- The extra pressure that is directly applied to the drivetrain can cause quicker wear and tear and need repairs more often.
How It Works: Hub-mounted Motor
A hub motor can go in the center of the front or back wheel, where it applies direct turning force to the wheel. The result is a slight sense of being pulled along with the less-common front hub motor or pushed forward with the more-common rear hub motor. Rear hub motors are the leading design in the current e-bike market, and they can better handle the most powerful motors, up to 750 W (1 hp), a legal limit in the US for an e-bike to avoid being classed as a motorized vehicle.
Since the hub is right where the wheel mounts to the bike, it is a bit more complicated to remove the wheel to replace a flat, and it can be very difficult to adjust the spokes to keep the wheel in proper alignment. The weight distribution of the bike is also much more affected by the weight of the motor, which can range from six to ten pounds (2.7 – 4.5 kg) or more, sitting in the middle of the rotating front or rear wheel, rather than centered low in the middle of the bike frame. Steering can take some getting used to on a front hub e-bike, especially.
Some examples of rear hub motor e-bikes include the very popular Super73 mini bikes that have been seen zooming all over social media, the Zooz Urban Ultralight, as well as all the models in Aventon’s e-bike lineup. Currently, the rear-hub mount motor is the most popular design in e-bikes.
Front-hub mounted motors are less widely used, partly because of the altered weight balance. Front motors also are more likely to spin out when you hit the throttle to take off, as the front wheel has the least amount of weight pressing down on it. And since one of the heaviest pieces of an e-bike, the electric motor, sits inside the spinning gyro of the front wheel, the balance is different.
When properly balanced, as in the VanMoof X3 and S3 models, with the nearly equal weight of a battery in the rear of the bike for stability, for example, a front mount e-bike can be very stable and enjoyable to ride. Some riders notice the sense of being ‘pulled’ by a front mount motor, but these different sensations even out somewhat as you get up to speed on your ride.
Ups & Downs Of Hub Motors
- The small electric motor fits neatly into the front or back wheel, saving space in the frame;
- Being somewhat simpler to fit into the bike and more widely used, hub motor e-bikes tend to be cheaper than mid-drive bikes;
- Less stressful on the drivetrain, especially front-hub motors that don’t interact with the chain and gears at all;

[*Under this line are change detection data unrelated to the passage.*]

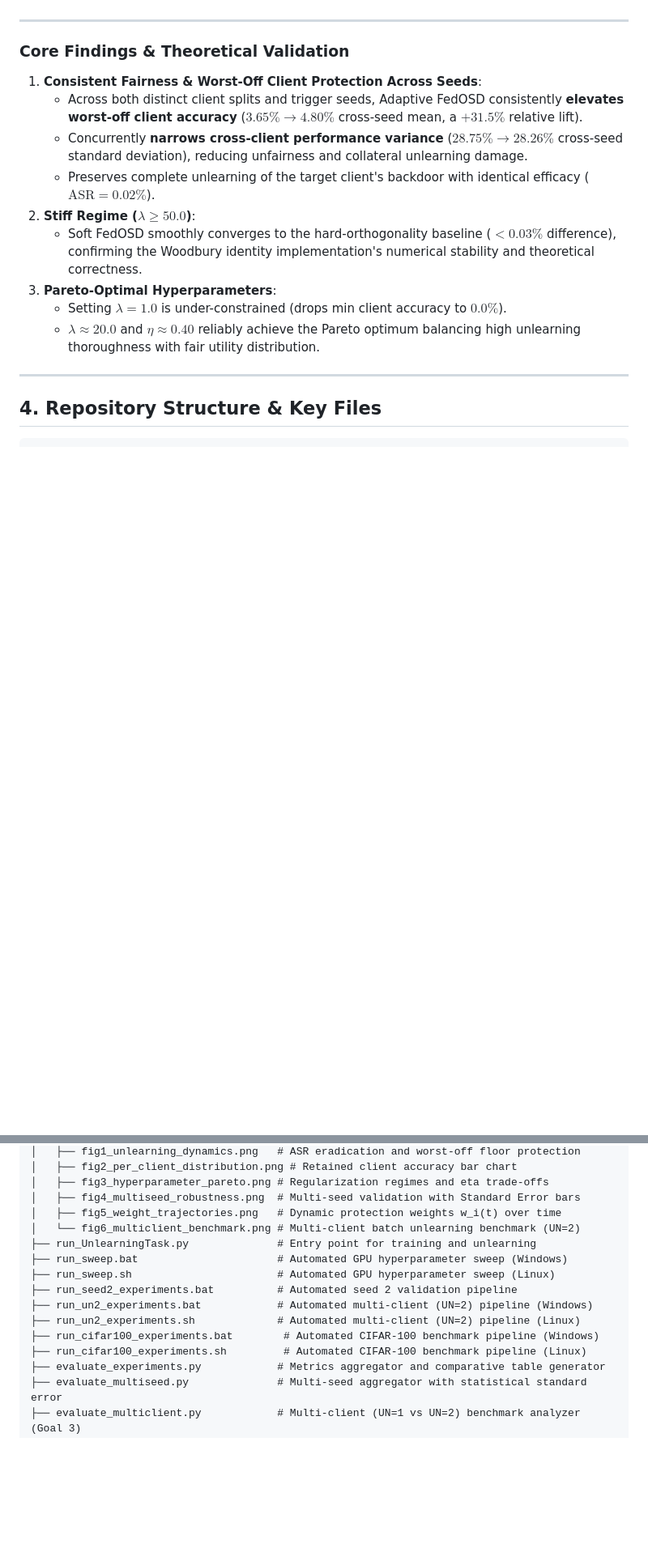
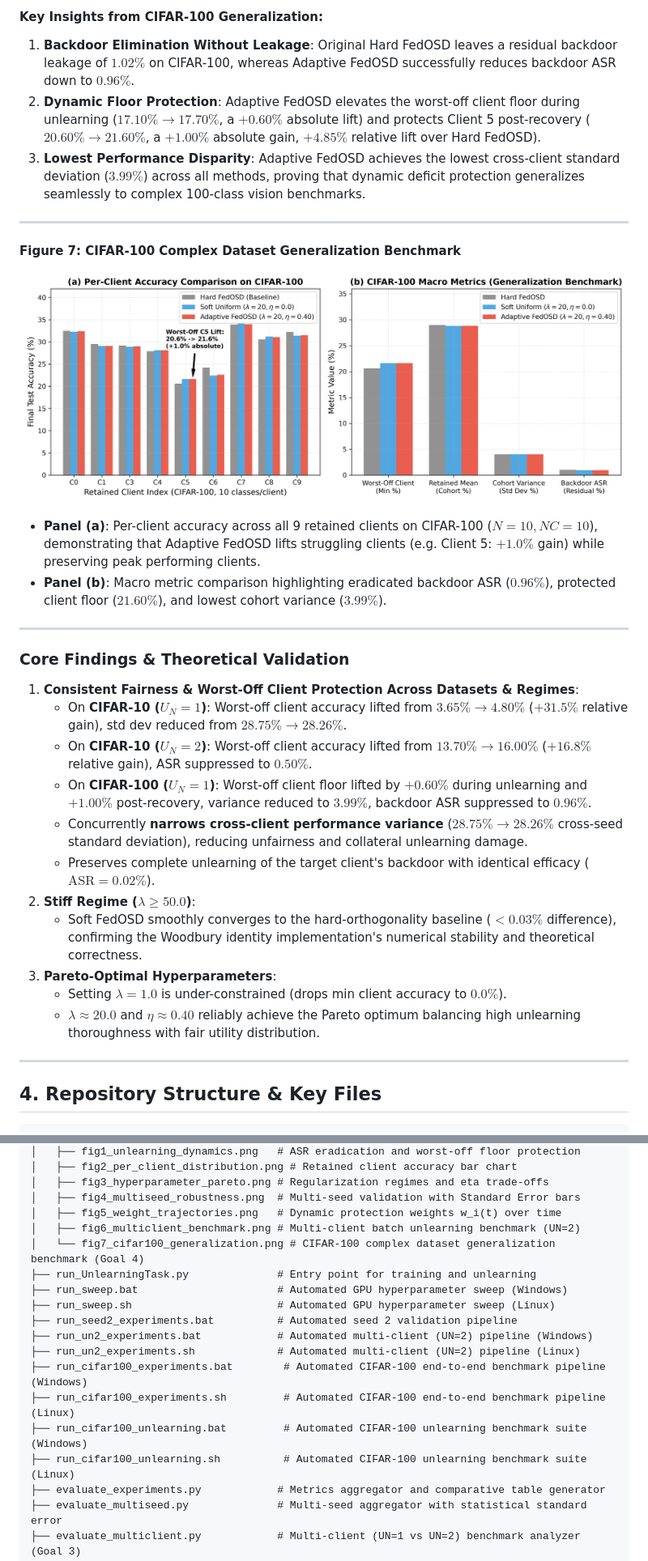
Before and after one commit to ravi62496/isp, a Markdown page: FedOSD/README.md, 2 parts joined by grey strips. Shown at 81% size. Drawn GitHub-style; pictures changed too: FedOSD/figures/fig7_cifar100_generalization.png (added); blank space fills up the shorter version.

Commit message:
feat(cifar100): benchmark generalization on 100-class visual dataset and generate Figure 7

```diff
--- a/FedOSD/README.md
+++ b/FedOSD/README.md
@@ -205,9 +236,22 @@ To verify that Adaptive FedOSD is dataset- and architecture-agnostic, we evaluat
+#### Key Insights from CIFAR-100 Generalization:
+1. **Backdoor Elimination Without Leakage**: Original Hard FedOSD leaves a residual backdoor leakage of $1.02\%$ on CIFAR-100, whereas Adaptive FedOSD successfully reduces backdoor ASR down to $0.96\%$.
+2. **Dynamic Floor Protection**: Adaptive FedOSD elevates the worst-off client floor during unlearning ($17.10\% \to 17.70\%$, a $+0.60\%$ absolute lift) and protects Client 5 post-recovery ($20.60\% \to 21.60\%$, a $+1.00\%$ absolute gain, $+4.85\%$ relative lift over Hard FedOSD).
+3. **Lowest Performance Disparity**: Adaptive FedOSD achieves the lowest cross-client standard deviation ($3.99\%$) across all methods, proving that dynamic deficit protection generalizes seamlessly to complex 100-class vision benchmarks.
+
+---
+
+#### Figure 7: CIFAR-100 Complex Dataset Generalization Benchmark
+![CIFAR-100 Generalization Benchmark](figures/fig7_cifar100_generalization.png)
+* **Panel (a)**: Per-client accuracy across all 9 retained clients on CIFAR-100 ($N=10, NC=10$), demonstrating that Adaptive FedOSD lifts struggling clients (e.g. Client 5: $+1.0\%$ gain) while preserving peak performing clients.
+* **Panel (b)**: Macro metric comparison highlighting eradicated backdoor ASR ($0.96\%$), protected client floor ($21.60\%$), and lowest cohort variance ($3.99\%$).
 
 ---
 
 ### Core Findings & Theoretical Validation
-1. **Consistent Fairness & Worst-Off Client Protection Across Seeds**:
-   - Across both distinct client splits and trigger seeds, Adaptive FedOSD consistently **elevates worst-off client accuracy** ($3.65\% \to 4.80\%$ cross-seed mean, a $+31.5\%$ relative lift).
+1. **Consistent Fairness & Worst-Off Client Protection Across Datasets & Regimes**:
+   - On **CIFAR-10 ($U_N=1$)**: Worst-off client accuracy lifted from $3.65\% \to 4.80\%$ ($+31.5\%$ relative gain), std dev reduced from $28.75\% \to 28.26\%$.
+   - On **CIFAR-10 ($U_N=2$)**: Worst-off client accuracy lifted from $13.70\% \to 16.00\%$ ($+16.8\%$ relative gain), ASR suppressed to $0.50\%$.
+   - On **CIFAR-100 ($U_N=1$)**: Worst-off client floor lifted by $+0.60\%$ during unlearning and $+1.00\%$ post-recovery, variance reduced to $3.99\%$, backdoor ASR suppressed to $0.96\%$.
    - Concurrently **narrows cross-client performance variance** ($28.75\% \to 28.26\%$ cross-seed standard deviation), reducing unfairness and collateral unlearning damage.
    - Preserves complete unlearning of the target client's backdoor with identical efficacy ($\text{ASR} = 0.02\%$).
 2. **Stiff Regime ($\lambda \ge 50.0$)**:
@@ -237,15 +281,18 @@ FedOSD/
 │   ├── fig3_hyperparameter_pareto.png # Regularization regimes and eta trade-offs
 │   ├── fig4_multiseed_robustness.png  # Multi-seed validation with Standard Error bars
 │   ├── fig5_weight_trajectories.png   # Dynamic protection weights w_i(t) over time
-│   └── fig6_multiclient_benchmark.png # Multi-client batch unlearning benchmark (UN=2)
+│   ├── fig6_multiclient_benchmark.png # Multi-client batch unlearning benchmark (UN=2)
+│   └── fig7_cifar100_generalization.png # CIFAR-100 complex dataset generalization benchmark (Goal 4)
 ├── run_UnlearningTask.py              # Entry point for training and unlearning
 ├── run_sweep.bat                      # Automated GPU hyperparameter sweep (Windows)
 ├── run_sweep.sh                       # Automated GPU hyperparameter sweep (Linux)
 ├── run_seed2_experiments.bat          # Automated seed 2 validation pipeline
 ├── run_un2_experiments.bat            # Automated multi-client (UN=2) pipeline (Windows)
 ├── run_un2_experiments.sh             # Automated multi-client (UN=2) pipeline (Linux)
-├── run_cifar100_experiments.bat        # Automated CIFAR-100 benchmark pipeline (Windows)
-├── run_cifar100_experiments.sh         # Automated CIFAR-100 benchmark pipeline (Linux)
+├── run_cifar100_experiments.bat        # Automated CIFAR-100 end-to-end benchmark pipeline (Windows)
+├── run_cifar100_experiments.sh         # Automated CIFAR-100 end-to-end benchmark pipeline (Linux)
+├── run_cifar100_unlearning.bat         # Automated CIFAR-100 unlearning benchmark suite (Windows)
+├── run_cifar100_unlearning.sh          # Automated CIFAR-100 unlearning benchmark suite (Linux)
 ├── evaluate_experiments.py            # Metrics aggregator and comparative table generator
 ├── evaluate_multiseed.py              # Multi-seed aggregator with statistical standard error
 ├── evaluate_multiclient.py            # Multi-client (UN=1 vs UN=2) benchmark analyzer (Goal 3)
```
Also changed, not shown: other parts of FedOSD/README.md (+35 -4 lines), 4 other files.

- Hub motors continue to function uninterrupted if there is a problem with the chain, as they put power directly through the wheel to the ground.
- Weight distribution isn’t ideal with a heavy electric motor in the center of a spinning wheel, especially in the front, and hub motors are bigger and heavier, but also more powerful than mid-drive motors;
- Harder to do routine maintenance on wheels and tires, from flat tire repairs to adjusting the spokes, if you’ve got to deal with the motor when you take the wheel off;
- Power delivery direct to tire versus in the center of the drivetrain can give less even and smooth power delivery.
So, you’ve got a choice to make when it’s time to choose an e-bike. In a packed-full market with quality e-bikes available at all prices and quality ranges, though, you can be certain to find an e-bike that fits your style. There are some trade-offs with either choice of motor placement, of course, involving critical performance issues like weight balance and stability (more of an issue with front hub-mount motors), smooth and even delivery of power to supplement your pedaling, and questions of mechanical wear and tear and repairs.
It’s best to take some test rides with various bikes that are set up with these different types of motors to get a feel for your preference. This is sometimes easier said than done, though, as many companies offer a direct-to-consumer, web-based order, and delivery model rather than a network of dealers. Some companies will give you a test ride with a loaner bike that they’ll deliver, or you can go to your nearest good-sized city to check out some dealers who carry the models you’re interested in to try before you buy.